What is it that makes a non-event become headline news? A small Miami company tried to sell so-called Mac ‘clones’ for $399. Will cloned Macs become big sellers? Who is the buyer? What problems will unsupported clones cause? So many questions, so few answers.
In The Beginning
Relative to the cheapest of PCs, Macs are expensive. Expandable mini-tower PCs can be had for $399, sans display. The least expensive Mac is the mini, at $599. A Mac tower is $2,799.
Surely there are great unwashed masses of computer users who would savor a less expensive, more expandable low end Mac.
Unfortunately for the bargain hunters among us, Apple loves high gross profit margins and tightly controls the integration between Mac OS X and Mac hardware. Besides, cloning Macs doesn’t have a good historical track record.
Let There Be Light
Hackers have managed to modify OS X Leopard to run on unsupported non-Apple hardware, but not without a few headaches along the way.
The few hundred dollars saved on hardware costs hardly seems worth the trials, tribulations, and trouble that a hacked version of Leopard brings to a Mac user with more time on his hands than money in his pocket.
When things go wrong with a Frankenmac, you’re pretty much on your own.
Alpha & Omega
The beginning and the end. Along comes a little company in Miami, full of Mac users with dreams of low-priced generic PC boxes running OS X Leopard for the masses. Dreams come and dreams go.
Psystar lasted a whole week before finally closing everything down. Their crime? Selling a PC mini-tower for $399 that would run Mac OS X Leopard.
Forbes’ Brian Caulfield talked with Psystar:
We have thousands of machines we have to build and ship out… it’s not that we can’t provide the product or Apple can stop us from providing the product. The truth is, we can’t process your credit card.
So, no web site, no credit card processing capability, no business.
was Psystar on to something? Is there huge demand for a PC alternative that will run Mac OS X?
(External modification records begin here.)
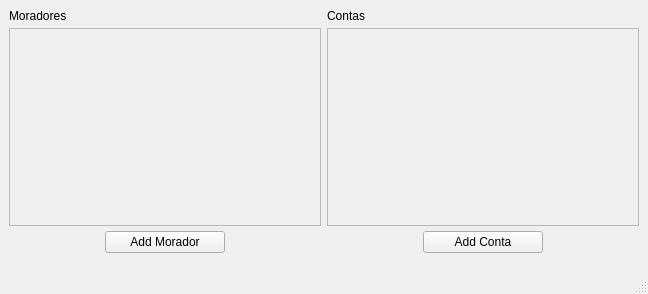
CaioPellicani/projeto_coracao, file interface/frmPrincipal.ui: the form before one commit.
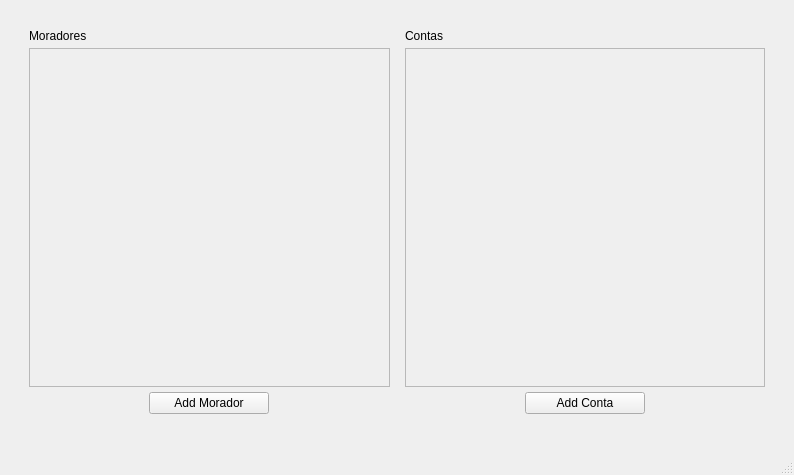
The form after the commit.

Commit message: REF: modficaçao nome arquivo | IMP: ui frmNovoMorador primeiros controles

```diff
--- a/interface/frmPrincipal.ui
+++ b/interface/frmPrincipal.ui
@@ -6,8 +6,8 @@
    <rect>
     <x>0</x>
     <y>0</y>
-    <width>648</width>
-    <height>294</height>
+    <width>794</width>
+    <height>475</height>
    </rect>
   </property>
   <property name="windowTitle">
@@ -17,11 +17,20 @@
    <layout class="QVBoxLayout" name="verticalLayout">
     <item>
      <layout class="QHBoxLayout" name="lytControles">
+      <property name="spacing">
+       <number>15</number>
+      </property>
       <property name="leftMargin">
-       <number>0</number>
+       <number>20</number>
+      </property>
+      <property name="topMargin">
+       <number>20</number>
       </property>
       <property name="rightMargin">
-       <number>0</number>
+       <number>20</number>
+      </property>
+      <property name="bottomMargin">
+       <number>20</number>
       </property>
       <item>
        <layout class="QVBoxLayout" name="lytMoradores">
@@ -57,8 +66,8 @@
             <rect>
              <x>0</x>
              <y>0</y>
-             <width>307</width>
-             <height>163</height>
+             <width>357</width>
+             <height>306</height>
             </rect>
            </property>
           </widget>
@@ -116,8 +125,8 @@
             <rect>
              <x>0</x>
              <y>0</y>
-             <width>307</width>
-             <height>163</height>
+             <width>356</width>
+             <height>306</height>
             </rect>
            </property>
           </widget>
```
Left out of the diff: 2 changed lines with no effect on the pictures. The commit also changes 7 other files.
That probably depends on your definition of ‘huge’. $399 is almost throw away money for some who would jump at the chance to have a mini-tower Mac for far fewer dollars than Apple’s least expensive tower, a $2,799 Mac Pro, or least expensive iMac at $1,199.
$399 is an attractive price tag for what amounts to a Mac without technical support from Apple. You get what you pay for. Or, in the case of Psystar, you get to read about what you might pay for, but no touching allowed.
I want a Mac mini-tower at an iMac-like price. At $399 I might be willing to try out a generic PC running OS X, assuming it would run at all. For now, it looks as if we’ll never know the joy of an inexpensive Mac.
Remarkably, Psystar is back up and running and taking orders for their $399 Mac clone.
I wish them well.